--- To do ---
Each line below with the string "google" should be copied.

(Data extracted from a collection)

[Start of section]

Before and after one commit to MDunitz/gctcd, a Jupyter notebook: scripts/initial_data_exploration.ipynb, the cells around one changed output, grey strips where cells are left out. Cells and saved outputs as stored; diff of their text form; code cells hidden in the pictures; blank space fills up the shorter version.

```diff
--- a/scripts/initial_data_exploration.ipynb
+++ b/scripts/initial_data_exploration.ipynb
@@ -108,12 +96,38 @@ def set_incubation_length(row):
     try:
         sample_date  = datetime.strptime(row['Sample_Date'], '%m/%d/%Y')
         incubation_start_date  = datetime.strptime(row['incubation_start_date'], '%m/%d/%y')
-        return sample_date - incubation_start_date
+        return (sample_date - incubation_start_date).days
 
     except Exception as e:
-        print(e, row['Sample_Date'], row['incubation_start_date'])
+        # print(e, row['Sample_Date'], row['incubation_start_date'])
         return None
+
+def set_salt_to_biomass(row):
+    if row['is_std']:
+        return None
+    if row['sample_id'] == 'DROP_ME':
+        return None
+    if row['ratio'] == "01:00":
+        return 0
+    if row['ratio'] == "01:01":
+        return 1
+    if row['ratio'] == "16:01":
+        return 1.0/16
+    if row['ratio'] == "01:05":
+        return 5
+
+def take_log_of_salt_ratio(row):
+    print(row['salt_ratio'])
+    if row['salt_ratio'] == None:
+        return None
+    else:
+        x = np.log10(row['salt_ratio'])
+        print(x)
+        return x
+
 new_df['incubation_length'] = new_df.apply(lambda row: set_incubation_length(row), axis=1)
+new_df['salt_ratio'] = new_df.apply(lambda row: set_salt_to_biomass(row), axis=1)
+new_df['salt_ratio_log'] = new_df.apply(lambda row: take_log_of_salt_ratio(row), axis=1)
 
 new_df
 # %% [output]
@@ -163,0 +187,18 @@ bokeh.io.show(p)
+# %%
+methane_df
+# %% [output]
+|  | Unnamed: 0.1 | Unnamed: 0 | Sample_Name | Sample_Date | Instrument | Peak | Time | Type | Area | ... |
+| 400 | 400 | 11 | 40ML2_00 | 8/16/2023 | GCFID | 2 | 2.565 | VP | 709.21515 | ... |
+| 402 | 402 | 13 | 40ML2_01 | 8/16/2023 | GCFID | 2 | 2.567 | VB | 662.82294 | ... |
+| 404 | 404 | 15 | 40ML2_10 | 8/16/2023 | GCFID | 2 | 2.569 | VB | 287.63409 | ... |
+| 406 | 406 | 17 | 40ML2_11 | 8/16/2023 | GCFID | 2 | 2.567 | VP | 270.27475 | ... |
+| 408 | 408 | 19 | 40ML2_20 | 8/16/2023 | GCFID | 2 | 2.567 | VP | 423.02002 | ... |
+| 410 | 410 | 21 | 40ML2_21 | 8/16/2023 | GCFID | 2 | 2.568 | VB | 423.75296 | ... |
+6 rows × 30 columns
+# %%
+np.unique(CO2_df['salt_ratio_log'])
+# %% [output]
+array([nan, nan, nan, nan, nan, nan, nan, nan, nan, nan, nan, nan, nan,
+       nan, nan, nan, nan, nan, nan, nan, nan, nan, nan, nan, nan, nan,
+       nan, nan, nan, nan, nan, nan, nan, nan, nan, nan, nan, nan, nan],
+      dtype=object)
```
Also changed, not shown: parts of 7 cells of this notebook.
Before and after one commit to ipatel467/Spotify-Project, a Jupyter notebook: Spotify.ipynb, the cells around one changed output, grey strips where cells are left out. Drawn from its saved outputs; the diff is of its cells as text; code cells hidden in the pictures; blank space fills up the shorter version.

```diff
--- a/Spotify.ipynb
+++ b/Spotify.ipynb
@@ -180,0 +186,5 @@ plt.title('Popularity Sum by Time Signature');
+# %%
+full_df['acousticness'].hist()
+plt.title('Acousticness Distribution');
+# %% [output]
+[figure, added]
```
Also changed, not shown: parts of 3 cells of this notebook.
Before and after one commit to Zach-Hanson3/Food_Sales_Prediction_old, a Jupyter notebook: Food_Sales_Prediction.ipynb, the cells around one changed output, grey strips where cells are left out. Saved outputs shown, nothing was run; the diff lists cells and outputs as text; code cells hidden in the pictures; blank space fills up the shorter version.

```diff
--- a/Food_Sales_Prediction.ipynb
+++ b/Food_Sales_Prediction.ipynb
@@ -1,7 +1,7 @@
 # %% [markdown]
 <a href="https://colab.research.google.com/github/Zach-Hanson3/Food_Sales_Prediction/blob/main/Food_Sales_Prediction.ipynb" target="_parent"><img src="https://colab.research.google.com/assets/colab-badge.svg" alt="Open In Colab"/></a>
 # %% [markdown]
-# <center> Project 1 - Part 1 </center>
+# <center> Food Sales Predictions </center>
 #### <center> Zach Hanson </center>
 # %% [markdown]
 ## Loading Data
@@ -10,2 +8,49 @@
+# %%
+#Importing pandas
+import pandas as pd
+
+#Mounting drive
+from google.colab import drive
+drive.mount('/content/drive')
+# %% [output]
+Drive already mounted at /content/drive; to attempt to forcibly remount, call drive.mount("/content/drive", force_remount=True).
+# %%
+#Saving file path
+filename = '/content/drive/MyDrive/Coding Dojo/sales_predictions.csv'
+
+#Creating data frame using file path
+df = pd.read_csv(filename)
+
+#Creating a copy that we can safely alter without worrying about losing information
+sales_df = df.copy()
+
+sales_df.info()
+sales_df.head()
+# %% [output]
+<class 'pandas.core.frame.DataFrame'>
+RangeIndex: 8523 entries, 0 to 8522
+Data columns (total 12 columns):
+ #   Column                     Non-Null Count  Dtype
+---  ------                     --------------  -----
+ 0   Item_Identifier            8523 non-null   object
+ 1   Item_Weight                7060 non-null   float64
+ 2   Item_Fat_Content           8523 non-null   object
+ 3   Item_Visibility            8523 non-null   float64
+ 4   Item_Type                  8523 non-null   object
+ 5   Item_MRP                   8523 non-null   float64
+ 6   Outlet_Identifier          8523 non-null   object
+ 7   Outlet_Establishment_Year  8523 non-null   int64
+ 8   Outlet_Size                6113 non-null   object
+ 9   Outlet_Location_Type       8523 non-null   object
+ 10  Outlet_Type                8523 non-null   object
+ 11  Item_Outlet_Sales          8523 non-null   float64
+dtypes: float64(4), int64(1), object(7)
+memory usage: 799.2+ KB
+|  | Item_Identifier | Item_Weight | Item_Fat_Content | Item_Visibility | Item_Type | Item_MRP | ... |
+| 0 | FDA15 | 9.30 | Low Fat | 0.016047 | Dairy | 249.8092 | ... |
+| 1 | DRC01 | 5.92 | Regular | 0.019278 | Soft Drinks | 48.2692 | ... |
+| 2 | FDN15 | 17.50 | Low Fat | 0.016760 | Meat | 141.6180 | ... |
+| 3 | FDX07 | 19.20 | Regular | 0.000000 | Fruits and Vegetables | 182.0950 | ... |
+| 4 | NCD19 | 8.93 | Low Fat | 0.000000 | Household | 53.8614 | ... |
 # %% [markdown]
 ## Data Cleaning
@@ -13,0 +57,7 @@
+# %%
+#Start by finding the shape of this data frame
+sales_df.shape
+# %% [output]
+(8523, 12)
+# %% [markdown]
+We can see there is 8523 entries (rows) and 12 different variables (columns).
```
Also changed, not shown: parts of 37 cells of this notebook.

[End of section]

--- Output of the exercise ---
 <a href="https://colab.research.google.com/github/Zach-Hanson3/Food_Sales_Prediction/blob/main/Food_Sales_Prediction.ipynb" target="_parent"><img src="https://colab.research.google.com/assets/colab-badge.svg" alt="Open In Colab"/></a>
+from google.colab import drive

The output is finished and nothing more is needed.